  • Postmodernism gets a bad rap that I think is undeserved.

    It was never intended to be an excuse to dismiss findings and more traditional methods of inquiry, only to apply critique to them.

    And a critique isn’t necessarily a dismissal of an idea. It’s as often a deconstruction and analysis of an idea. Postmodernism just offers another philosophical method of inquiry and analysis that eschews grand narratives, which generally leads to what appears to be the “wariness” you speak of.

    But it’s not just the idea that everything is up in the air, that nothing has meaning, that there is no truth. That would be more like a form of nihilism.

  • Well, postmodernist ideas often strike me as more nihilistic than not. It’s like arbitrarily creating an unnecessarily realm of argumentation.

  • As Katherine Hepburn’s character said in “The African Queen,” human nature — i.e., bias — is what we are put on this earth to rise above. I think if we are acutely aware that we have biases, and work to understand them, we can rise above them in making material decisions. Otherwise, why try?

  • Wouldn’t acknowledging that bias is ubiquitous be the prerequisite for trying to transcend it?

    Or is science specifically exempt?

  • A lot of people get stopped up there.

    It’s a problem when approaching post-structural philosophy as well (sometimes confused for postmodernism, but distinct)

    Without giving a huge expansive post on the philosophical machinations involved, allow me to attempt to summarize the issue:

    Postmodernism is not afraid of nihilism. At the same time it’s not nihilism.

    Postmodernism if anything, could be a considered an attempt at transcendence of nihilism.

    It accepts that we have no real anchors we can ultimately rely on. But where it departs from nihilism is that for nihilism this is the essential conclusion, where postmodernism keeps going, pushing past into attempting to navigate without anchors in the abyss, rather than giving into the abyss. At the same it acknowledges that this act itself is ultimately doomed, and yet presupposes there’s value in exploring it anyway.

    And as far as exploring a doomed concept we do that all the time. Not just the postmodernists. All utopianism or ideals are doomed. But they still chart a path, even the destination is impossible. Because the journey is worthwhile.

    Postmodern thought is really no different in that regard.

  • Sure, if you don’t see it, it’ll trip you up for sure.

  • I don’t buy the idea that we have “no real anchors.” Yes, there may be some perceptive distortions but, if understood, we should be able to understand pretty clearly the underlying material reality, the “anchor” of the thing, so to speak. At least that’s how I look at it.

  • we always understand the material reality quite clearly until someone comes along and unseats it.

    science is a series of increments punctuated by revolutions.

    Those revolutions are why you can’t count on what you know to “pretty clearly reflect the underlying reality”

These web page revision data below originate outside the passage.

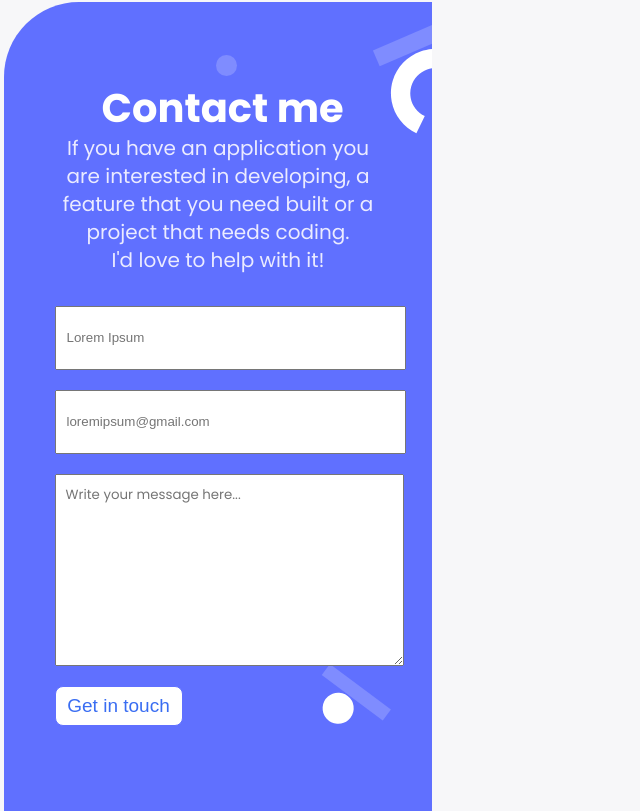
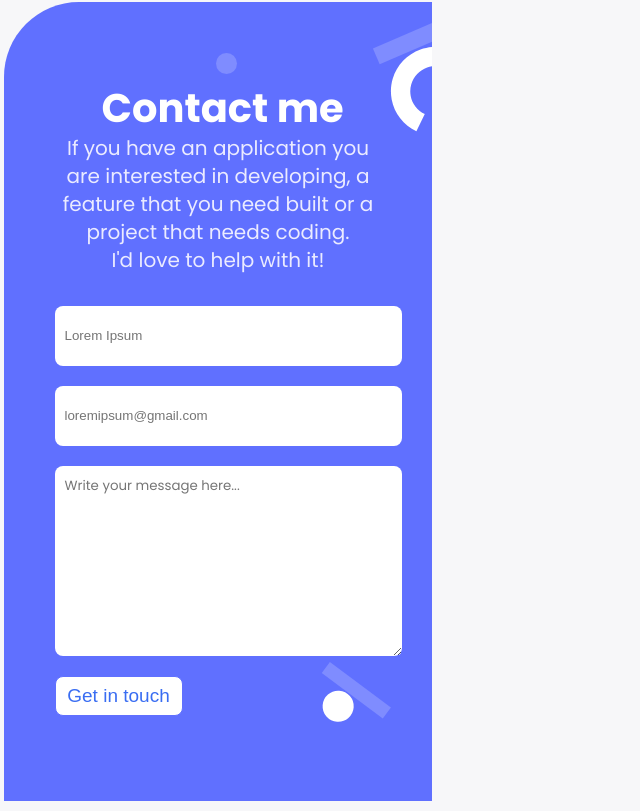
Before and after one commit to pradmon/MyPortfolio, a website: page index.html in a window 1280 px wide. Shown: the part 4062-4873 px from the top of the page, without its empty margins (0-640 px from the left). Drawn offline with Linux system fonts and the light colour scheme.

Commit message:
Add changes in the form Contact me in the text box

```diff
--- a/style.css
+++ b/style.css
@@ -410,6 +410,8 @@ form input {
   padding: 10px;
   height: 40px;
   width: 100%;
+  border-radius: 8px;
+  border: none;
 }
 
 form textarea {
@@ -420,6 +422,8 @@ form textarea {
   height: 170px;
   top: 5140px;
   left: 21px;
+  border-radius: 8px;
+  border: none;
 }
 
 .start {
```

    at best all you can do is ask if it is pretty clearly “useful.”

  • we don’t usually see it until after we run face first into it.

    Lots of scientific conclusions looked pretty good until some miscreant came along and threw a wrench in what we thought we knew before.

    And you can’t reliably account for that. We have no idea how much we don’t know. Or even what we think we know that is actually “wrong”

    All we can truly do is ascertain whether our current understanding is “useful”

    Not whether it reflects actual existence.

    Those rabbit holes in science probably never end.

  • @honeyCrisis:disqus and @richardsnedeker:disqus , I want to thank you for the civil and thought-provoking discussion here. By all means, carry on.